Can you imagine being enrolled in a course with hundreds or even thousands of classmates? What about being responsible for teaching a course with that many students? It may seem like an impossible situation, but that's exactly what's happening at Virginia Tech in John Boyer's World Regions geography course with over 2,600 students in the fall term. This is a face-to-face course, but it's leveraging a wide range of technologies and online components to create an environment where learning can take place.
As reported by Marc Parry in The Chronicle of Higher Education, the Virginia Tech megaclass is making use of Skype, Ustream, game-like assessments, social media platforms, a Twitter hashtag, instant messaging, and polling systems to connect instructor, students and content. When I first heard about this I was curious to find out more about how the use of technology assists the delivery of these very large courses, especially when offered online.

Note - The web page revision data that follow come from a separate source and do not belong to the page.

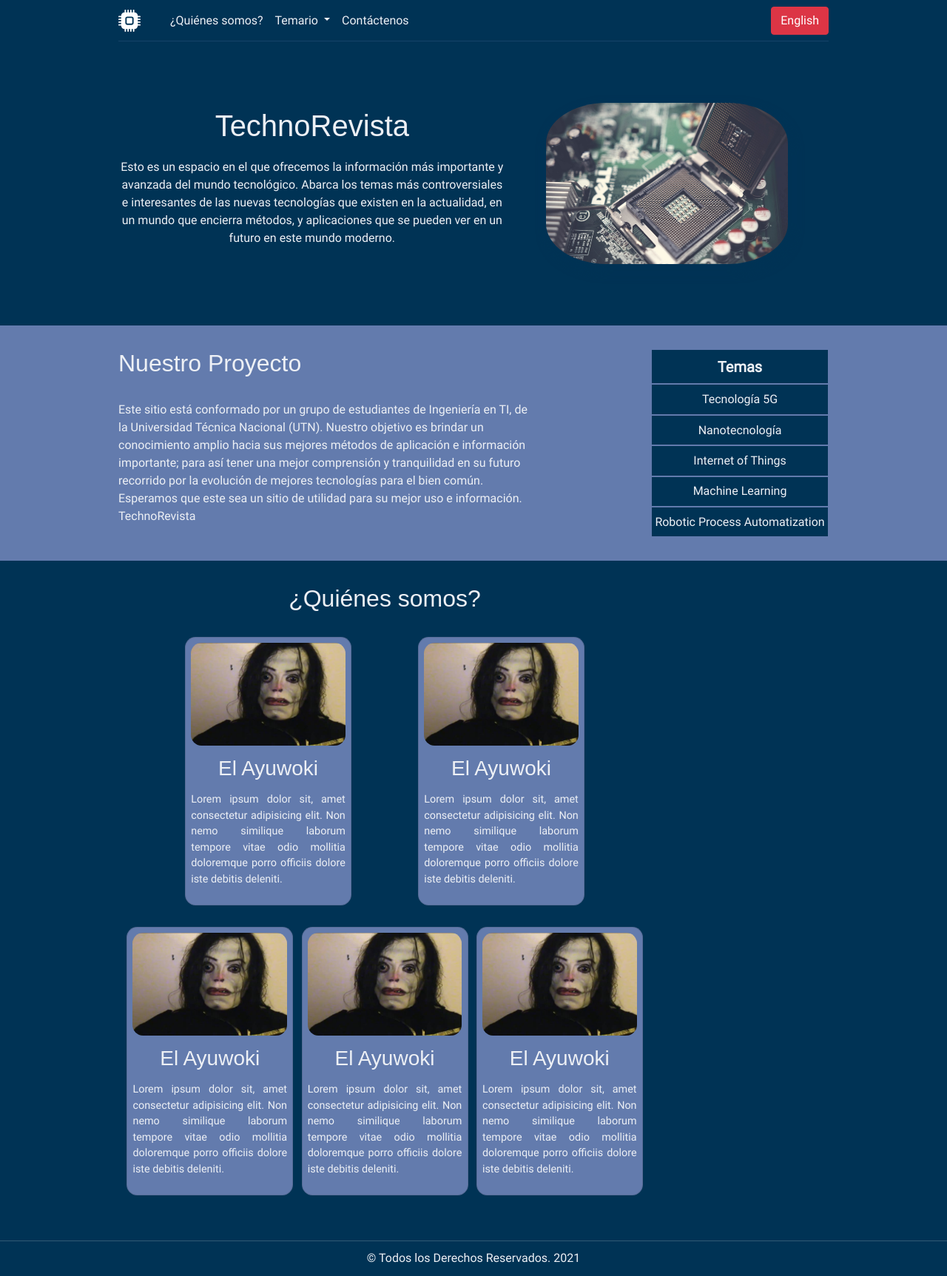
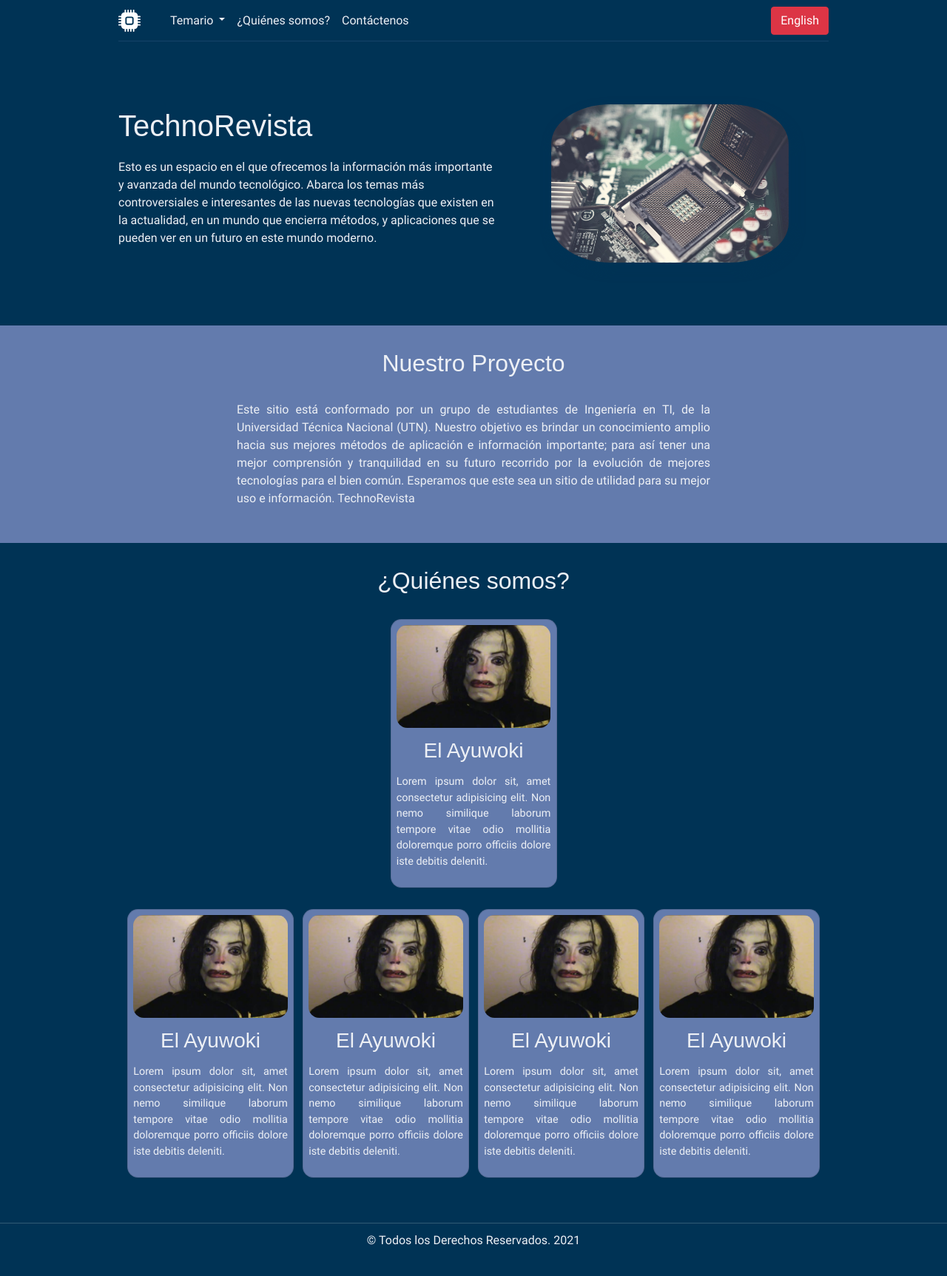
Before and after one commit to ArturoMorales93/Plataformas_II_Project, a Flask app: page / in a window 1280 px wide. Shown: the whole page at 74% size. After the commit the page ends 1683 px from the top, so only its background shows below. Run offline with Flask 2, Linux system fonts and the light colour scheme; some libraries are stand-ins or nearby versions; some web fonts are replaced.

Commit message:
Ajustes de interfaz

```diff
--- a/project/index/templates/es_base.html
+++ b/project/index/templates/es_base.html
@@ -3,7 +3,7 @@
 
 <head>
     <meta charset="UTF-8">
-    <meta name="descrption" content="Esto es un espacio en el que ofrecemos la información más importante y avanzada
+    <meta name="description" content="Esto es un espacio en el que ofrecemos la información más importante y avanzada
     del mundo tecnológico. Abarca los temas más controversiales e interesantes de las nuevas
     tecnologías que existen en la actualidad.">
     <meta name="viewport" content="width=device-width, initial-scale=1, shrink-to-fit=no">
@@ -32,9 +32,6 @@
             </button>
             <div class="collapse navbar-collapse" id="navbarSupportedContent">
                 <ul class="navbar-nav mr-auto">
-                    <li class="nav-item">
-                        <a class="nav-link" href="/#quienesSomos">¿Quiénes somos?</a>
-                    </li>
                     <li class="nav-item dropdown">
                         <a class="nav-link dropdown-toggle" href="#" id="navbarDropdown" role="button"
                             data-toggle="dropdown" aria-haspopup="true" aria-expanded="false">
@@ -47,6 +44,9 @@
                             <a class="dropdown-item" href="/es/machine-learning">Machine Learning</a>
                             <a class="dropdown-item" href="/es/rpa">Robotic Process Automatization</a>
                         </div>
+                    </li>
+                    <li class="nav-item">
+                        <a class="nav-link" href="/#quienesSomos">¿Quiénes somos?</a>
                     </li>
                     <li class="nav-item">
                         <a class="nav-link" href="#">Contáctenos</a>
--- a/project/index/templates/es_index.html
+++ b/project/index/templates/es_index.html
@@ -7,7 +7,6 @@ Inicio
 {% block content %}
 <!-- Banner -->
 <section>
-    <!-- <img src="/static/img/banner-bg.jpg" alt="Teamwork" class="banner-bg"> -->
     <div class="main-banner">
         <div class="banner-title">
             <h1>TechnoRevista</h1>
@@ -19,12 +18,12 @@ Inicio
             </p>
         </div>
         <div class="img-banner-container" id="imgBannerContainer">
+            <img class="banner-img" src="/static/img/banner-img.jpg" alt="CPU">
         </div>
     </div>
 </section>
 <!-- Sección 2 -->
 <section>
-    <div class="home-grid-container">
     <div>
         <article class="home-article">
             <h2>Nuestro Proyecto</h2>
@@ -38,33 +37,9 @@ Inicio
             </p>
         </article>
     </div>
-        <div>
-            <ul class="temario-container">
-                <li class="temario-item">
-                    Temas
-                </li>
-                <li class="temario-item">
-                    <a href="/es/tecnologia-5g" class="temario-link">Tecnología 5G</a>
-                </li>
-                <li class="temario-item">
-                    <a href="/es/nanotecnologia" class="temario-link">Nanotecnología</a>
-                </li>
-                <li class="temario-item">
-                    <a href="/es/iot" class="temario-link">Internet of Things</a>
-                </li>
-                <li class="temario-item">
-                    <a href="/es/machine-learning" class="temario-link">Machine Learning</a>
-                </li>
-                <li class="temario-item">
-                    <a href="/es/rpa" class="temario-link">Robotic Process Automatization</a>
-                </li>
-            </ul>
-        </div>
-    </div>
 </section>
 <!-- Sección 3 -->
 <section>
-    <div class="home-grid-container">
     <div class="text-center">
         <h2 id="quienesSomos">¿Quiénes somos?</h2>
         <div class="card-container">
@@ -100,6 +75,5 @@ Inicio
             </div>
         </div>
     </div>
-    </div>
 </section>
 {% endblock %}
--- a/project/static/css/styles.css
+++ b/project/static/css/styles.css
@@ -193,10 +193,20 @@ section {
   height: 100%;
 }
 
-/* Baner */
+/* Banner */
 .main-banner {
+  --padding: 1em;
   display: flex;
-  height: 15em;
+  flex-direction: column;
+  gap: 1em;
+  padding-top: var(--padding);
+  padding-bottom: var(--padding);
+}
+
+@media screen and (min-width: 768px) {
+  .main-banner {
+    flex-direction: row;
+  }
 }
 
 @media screen and (min-width: 1024px) {
@@ -218,7 +228,18 @@ section {
 .banner-title {
   align-self: center;
   text-align: center;
-  width: 60%;
+}
+
+@media screen and (min-width: 768px) {
+  .banner-title {
+    text-align: left;
+  }
+}
+
+@media screen and (min-width: 1024px) {
+  .banner-title {
+    width: 60%;
+  }
 }
 
 .banner-title h1 {
@@ -226,25 +247,29 @@ section {
 }
 
 .img-banner-container {
-  display: none;
-  /* Verificar que en el JS sea la misma media query */
+  display: flex;
+  justify-content: center;
 }
 
 @media screen and (min-width: 1024px) {
   .img-banner-container {
-    display: flex;
     width: 50%;
-    justify-content: center;
   }
 }
 
 .banner-img {
-  /* Verificar que en el JS sea la misma media query */
+  width: 60%;
+}
+
+@media screen and (min-width: 768px) {
+  .banner-img {
+    align-self: center;
+    width: 100%;
+  }
 }
 
 @media screen and (min-width: 1024px) {
   .banner-img {
-    align-self: center;
     max-width: 75%;
   }
 }
@@ -256,67 +281,18 @@ section {
 }
 
 /* Main */
-@media screen and (min-width: 768px) {
-  .home-grid-container {
-    display: grid;
-    grid-template-columns: 3fr 1fr;
-  }
+/* Sección 2 */
+.home-article {
+  padding-left: var(--body-padding);
+  padding-right: var(--body-padding);
 }
 
-/* Sección 2 */
 .home-article h2 {
   text-align: center;
 }
 
-@media screen and (min-width: 768px) {
-  .home-article h2 {
-    text-align: initial;
-  }
-}
-
 .home-article p {
   text-align: justify;
-}
-
-@media screen and (min-width: 768px) {
-  .home-article p {
-    text-align: initial;
-    padding-right: var(--body-padding);
-  }
-}
-
-@media screen and (min-width: 1440px) {
-  .home-article p {
-    text-align: initial;
-    padding-right: 10em;
-  }
-}
-
-.temario-container {
-  height: 100%;
-  display: flex;
-  flex-direction: column;
-  max-width: 75vw;
-  margin-left: auto;
-  margin-right: auto;
-}
-
-.temario-item {
-  flex-grow: 1;
-  min-height: 2.25em;
-  display: flex;
-  justify-content: center;
-  align-items: center;
-}
-
-.temario-link {
-  height: 100%;
-  width: 100%;
-  display: flex;
-  justify-content: center;
-  align-items: center;
-  text-align: center;
-  overflow-wrap: break-word;
 }
 
 /* Sección 3 */
@@ -349,11 +325,6 @@ section {
 
 .card p {
   text-align: justify;
-}
-
-.img-utn-container {
-  display: flex;
-  height: 100%;
 }
 
 /* Footer */
@@ -589,48 +560,6 @@ section:nth-child(even) {
 }
 
 /* Sección 2 */
-.temario-container {
-  background-color: #003355;
-}
-
-.temario-item {
-  border: 1px solid #637BAD;
-  overflow: hidden;
-}
-
-.temario-item:first-child {
-  font-size: 1.25em;
-  font-weight: bold;
-}
-
-.temario-item:not(.temario-item:first-child):hover {
-  background-color: #EDF0F5;
-  color: #333333;
-}
-
-.temario-item:nth-child(n+2):nth-child(-n+5) {
-  transition: .15s ease-in-out;
-  position: relative;
-}
-
-.temario-item:nth-child(n+2):nth-child(-n+5)::before {
-  content: '';
-  display: block;
-  background-image: url("/static/img/cpu-fill.svg");
-  background-repeat: no-repeat;
-  height: 1em;
-  width: 1em;
-  position: absolute;
-  left: 1.5em;
-  top: 25%;
-  transition: .5s ease-in-out;
-  transform: translateX(-250%);
-}
-
-.temario-item:nth-child(n+2):nth-child(-n+5):hover::before {
-  transform: translateX(0);
-}
-
 /* Sección 3 */
 .card {
   font-size: .9em;
--- a/project/static/js/scripts.js
+++ b/project/static/js/scripts.js
@@ -16,35 +16,31 @@ const changeNavbar = () => {
     if (scrollY > 0) {
         arroUpButton.classList.add('arrow-up-show')
         header.classList.add('header-scrolled')
-        // navbar.classList.remove('navbar-dark')
-        // navbar.classList.add('navbar-light')
     } else {
         arroUpButton.classList.remove('arrow-up-show')
         header.classList.remove('header-scrolled')
-        // navbar.classList.remove('navbar-light')
-        // navbar.classList.add('navbar-dark')
     }
 }
 
 document.addEventListener('scroll', changeNavbar)
 
 // Banner
-const imgBannerContainer = document.getElementById('imgBannerContainer')
+// const imgBannerContainer = document.getElementById('imgBannerContainer')
 
-const showBannerImg = media => {
-    if (media.matches) {
-        imgBannerContainer.innerHTML = `<img class="banner-img" src="/static/img/banner-img.jpg" alt="CPU">`
-    } else {
-        imgBannerContainer.innerHTML = " "
-    }
-}
+// const showBannerImg = media => {
+//     if (media.matches) {
+//         imgBannerContainer.innerHTML = `<img class="banner-img" src="/static/img/banner-img.jpg" alt="CPU">`
+//     } else {
+//         imgBannerContainer.innerHTML = " "
+//     }
+// }
 
-if (imgBannerContainer) {
+// if (imgBannerContainer) {
 
-    /* Verificar que en el Sass sea la misma media query */
-    showBannerImg(largeBp)
-    largeBp.addListener(showBannerImg)
-    xlargeBp.addListener(showBannerImg)
-    xxlargeBp.addListener(showBannerImg)
+//     /* Verificar que en el Sass sea la misma media query */
+//     showBannerImg(largeBp)
+//     largeBp.addListener(showBannerImg)
+//     xlargeBp.addListener(showBannerImg)
+//     xxlargeBp.addListener(showBannerImg)
 
-}
+// }
--- a/project/static/scss/layout/_layout.scss
+++ b/project/static/scss/layout/_layout.scss
@@ -93,26 +93,18 @@ section, .header, .footer {
     height: 100%;
 }
 
-/* Baner */
+/* Banner */
+.main-banner {
+    --padding: 1em;
+    display: flex;
+    flex-direction: column;
+    gap: 1em;
+    padding-top: var(--padding);
+    padding-bottom: var(--padding);
 
-// section:first-child {
-//     position: relative;
-// }
-
-// .banner-bg {
-//     width: 100%;
-//     height: 100%;
-//     object-fit: cover;
-//     position: absolute;
-//     left: 0;
-//     top: 0;
-//     z-index: -1;
-//     opacity: .1;
-// }
-
-.main-banner {
-    display: flex;
-    height: 15em;
+    @include media(md) {
+        flex-direction: row;
+    }
 
     @include media(lg) {
         height: 18em;
@@ -130,7 +122,14 @@ section, .header, .footer {
 .banner-title {
     align-self: center;
     text-align: center;
-    width: 60%;
+
+    @include media(md) {
+        text-align: left;
+    }
+
+    @include media(lg) {
+        width: 60%;
+    }
 
     h1 {
         margin-bottom: .5em;
@@ -138,21 +137,23 @@ section, .header, .footer {
 }
 
 .img-banner-container {
-    display: none;
+    display: flex;
+    justify-content: center;
 
-    /* Verificar que en el JS sea la misma media query */
     @include media(lg) {
-        display: flex;
         width: 50%;
-        justify-content: center;
     }
 }
 
 .banner-img {
+    width: 60%;
 
-    /* Verificar que en el JS sea la misma media query */
+    @include media(md) {
+        align-self: center;
+        width: 100%;
+    }
+
     @include media(lg) {
-        align-self: center;
         max-width: 75%;
     }
 
@@ -162,65 +163,19 @@ section, .header, .footer {
 }
 
 /* Main */
-.home-grid-container {
-
-    @include media(md) {
-        display: grid;
-        grid-template-columns: 3fr 1fr;
-    }
-}
 
 /* Sección 2 */
 .home-article {
+    padding-left: var(--body-padding);
+    padding-right: var(--body-padding);
 
     h2 {
         text-align: center;
-
-        @include media(md) {
-            text-align: initial;
-        }
     }
 
     p {
         text-align: justify;
-
-        @include media(md) {
-            text-align: initial;
-            padding-right: var(--body-padding);
-        }
-
-        @include media(xxl) {
-            text-align: initial;
-            padding-right: 10em;
-        }
     }
-}
-
-.temario-container {
-    height: 100%;
-    display: flex;
-    flex-direction: column;
-    max-width: 75vw;
-    margin-left: auto;
-    margin-right: auto;
-}
-
-.temario-item {
-    flex-grow: 1;
-    min-height: 2.25em;
-    display: flex;
-    justify-content: center;
-    align-items: center;
-}
-
-.temario-link {
-    height: 100%;
-    width: 100%;
-    display: flex;
-    justify-content: center;
-    align-items: center;
-    text-align: center;
-    overflow-wrap: break-word;
 }
 
 /* Sección 3 */
@@ -251,11 +206,6 @@ section, .header, .footer {
     p {
         text-align: justify;
     }
-}
-
-.img-utn-container {
-    display: flex;
-    height: 100%;
 }
 
 /* Footer */
--- a/project/static/scss/theme/_theme.scss
+++ b/project/static/scss/theme/_theme.scss
@@ -105,51 +105,6 @@ section:nth-child(even) {
 }
 
 /* Sección 2 */
-.temario-container {
-    background-color: $bg-main-color;
-}
-
-.temario-item {
-    border: 1px solid $bg-second-color;
-    overflow: hidden;
-
-    &:first-child {
-        font-size: 1.25em;
-        font-weight: bold;
-    }
-
-    &:not(&:first-child):hover {
-        background-color: $font-main-color;
-        color: $font-second-color;
-    }
-}
-
-.temario-item:nth-child(n+2):nth-child(-n+5) {
-    transition: .15s ease-in-out;
-    position: relative;
-
-    &::before {
-        content: '';
-        display: block;
-        background-image: url('/static/img/cpu-fill.svg');
-        background-repeat: no-repeat;
-        height: 1em;
-        width: 1em;
-        position: absolute;
-        left: 1.5em;
-        top: 25%;
-        transition: .5s ease-in-out;
-        transform: translateX(-250%);
-    }
-
-}
-
-.temario-item:nth-child(n+2):nth-child(-n+5):hover {
-
-    &::before {
-        transform: translateX(0);
-    }
-}
 
 /* Sección 3 */
 .card {
```
Also changed, not shown: gt_cached.json (+8 -0 lines), 1 other file. Lines whose indentation alone changed are shown as unchanged.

For decades large class size has been considered undesirable and potentially detrimental to the learning process. As a young undergraduate I was cautioned to avoid large "auditorium courses" where it would be challenging to be seen and heard, and easy to get lost and lose focus. But a lot has changed since then in terms of how programs are administered and the availability of technologies that allow for more communication and interaction among members of large groups.
MOOCs and More
Finding evidence of large online courses is not difficult, and in fact, Massive Open Online Courses (a.k.a. MOOCs) are gaining popularity. Often formal in terms of structure and content these courses are facilitated by industry leaders and open to anyone who is interested in learning. I have participated (and lurked) in several MOOCs and found that they not only leverage a variety of technologies for communication and interaction (i.e., discussion forums, blog posts, wikis, live and recorded presentations, social media and networking sites, email newsletters), but also rely heavily on collaboration and contributions from participants. MOOC students, however, usually don't receive course credit or credentials for their work, at least not yet.
Last week edX was announced – a new project from Harvard University and Massachusetts Institute of Technology that will expand on the concept of the MOOC, building on the open course materials, delivery platforms, and online learning expertise already established though the universities' existing initiatives. Among the goals of the joint project are creating courses with a global reach and "provid[ing] a treasure trove of data on how students learn and how to teach them most effectively." The edX courses are also not credit bearing, but this may only be a matter of time. The program will offer courses beginning this fall that include assessments and "certificates of mastery in the subject" upon course completion with a passing grade.
Instructors and Infrastructure
Regardless of the technologies available, including recent news about essay grading robots, an instructor is critical to the success of a megaclass. If you read the more than 150 comments posted to the Chronicle article online, you will see that many of them are Boyer's current and former students. The instructor's engaging manner and subject matter expertise are lauded; along with a university culture that embraces this kind of experimentation and departure from the norm.
Just as online delivery is not the best solution for all types of courses, large class size may not be ideal for all online courses. Currently enrolled in a large-scale course through Coursera, Jeff Selingo points out that "to pull this off, you need both – a marketable subject/topic and a dynamic professor."
Benefits and Challenges Ahead
There is a draw to expanding online courses, which are not limited by the number of actual seats in a physical classroom. Increasing the numbers of online courses and/or class sizes are ways for programs and institutions to deal with shrinking budgets. But the successful megaclass it seems is not just a bigger version of a traditional-sized course. It involves a great deal of additional support and a willingness to try new approaches to communication, interaction, and assessment.
Students and instructors also need to be prepared to engage in these learning environments. Students in large courses, face-to-face and online, may experience similar challenges and the need to develop strong learning skills and characteristics, such as time management, persistence, initiative, and a high comfort level with technology and an online presence. Instructors need to be aware of their options for managing large online courses and the support available though their institutions (i.e., training, software and hardware, teaching assistants). Consider experiencing a megaclass or MOOC as a student participant, before taking the helm as the instructor.
The potential of these courses is uncertain and we are just beginning to find out what works and what doesn’t in the context of various technologies, academic disciplines, and learning objectives. What do you think? Let us know about your experiences in courses with large class sizes. Would you be willing to enroll in or teach a megaclass?